Congress Debates Taxing Chile’s Super Rich

SANTIAGO – Opposition members presented a new bill that would impose a 2.5 percent asset tax on the “super wealthy.” The goal is to obtain additional funds to finance the country’s Emergency Basic Income program. Over 30 representatives have expressed their support for the bill.

Legislators are looking for ways to fund the Emergency Basic Income program that helps those who have lost their income as a result of the Covid-19 pandemic. Those in the political parties that oppose the Piñera administration have presented a new bill in this regard: it would impose a 2.5 percent asset tax on the “super wealthy,” those who have more than US$22.5 million in assets.

The bill would revise the Constitution to allow the state to impose this one-time wealth tax. The head of the Congressional Finance Commission, Daniel Núñez of the Communist party, said that if the bill were to take effect,  the state would collect approximately US$6 billion, which would then be used to help those in need.

This bill was formally presented by representative Karol Cariola of the Communist Party, after being originally proposed by the Communist Party in a signed letter that was given to President Sebastían Piñera in late May. Unsatisfied with the resulting dialogue, the party forged ahead with the bill.

Read more

Argentine President Causes a Stir in Chilean Politics

Who Supports the Bill?

As of this writing, neither the president nor his coalition have spoken about the bill, but Congress approved it 85 to 19, and currently it is awaiting further discussions in the proper committees. Representative Cariola, said “The proposal is decent, we’re just waiting for the president to answer.”

Meanwhile, Camila Vallejo of the Communist Party has said that the bill has received support from most of the leaders of the opposition parties, and that she is also hopeful that it will receive support from members of the ruling coalition.

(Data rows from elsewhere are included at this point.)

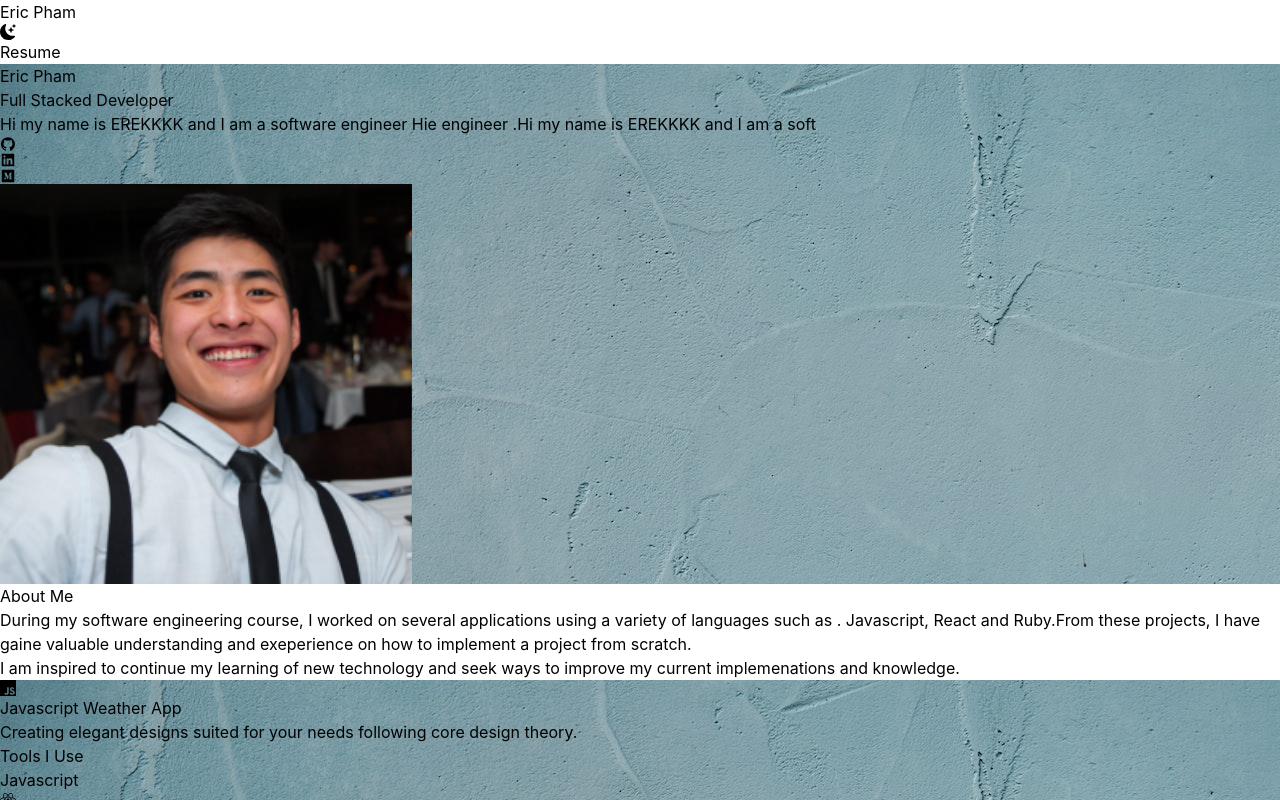
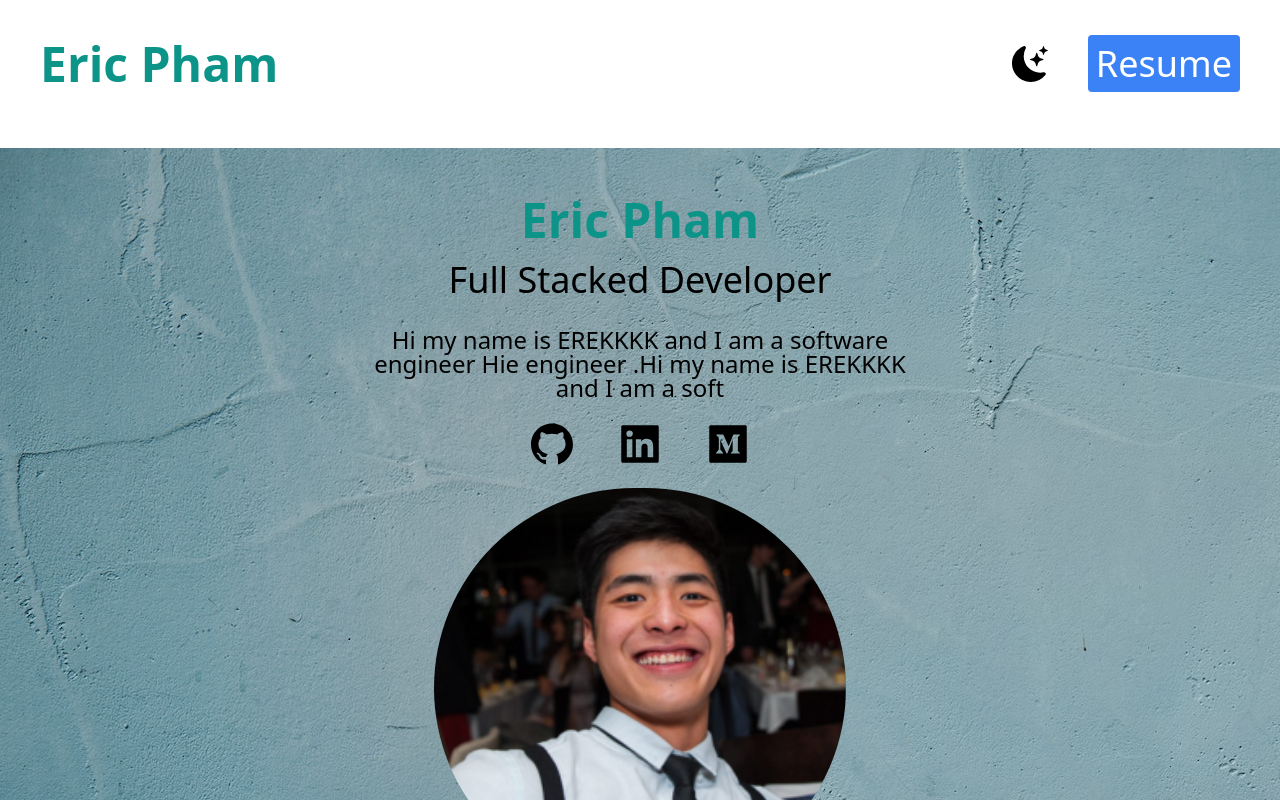
Before and after one commit to ericpham19/Portfolio, a Next.js app: page / in a window 1280 px wide. Shown: the top 800 px of the page. Built offline with nearby package versions, Linux system fonts and the light colour scheme.

Commit message:
adjusted content in config

```diff
--- a/tailwind.config.js
+++ b/tailwind.config.js
@@ -1,14 +1,14 @@
 /** @type {import('tailwindcss').Config} */
 module.exports = {
 
-
+  darkMode: "class",
   content: [
-    "./pages/**/*.[js,jsx,html]",
-
-  ],
+    './pages//*.{html,js}',
+    './components//*.{html,js}',
+    ],
   theme: {
     extend: {},
   },
   plugins: [],
-  darkMode: "class",
+
 }
```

Officially, the bill has the support of over 30 members of the opposition and from different parties – from the parties that typically occupy the center, like the Cristian Democrats and the Radical Party, to the more extreme parties, like Democratic Revolution and the Communist Party. It has also received support from the Workers’ United Center of Chile, a federation of workers unions from across the country.

Related posts

Government Debates Postponing Referendum Amid Crisis

Diego Rivera

Deputies demand Bachelet “to see crisis in Palestine for herself”

Boris van der Spek

Piñera Pushes “National Agreement” For The South

Francisco Alvarez

This website uses cookies to improve your experience. We'll assume you're ok with this, but you can opt-out if you wish. Accept Read More

Privacy & Cookies Policy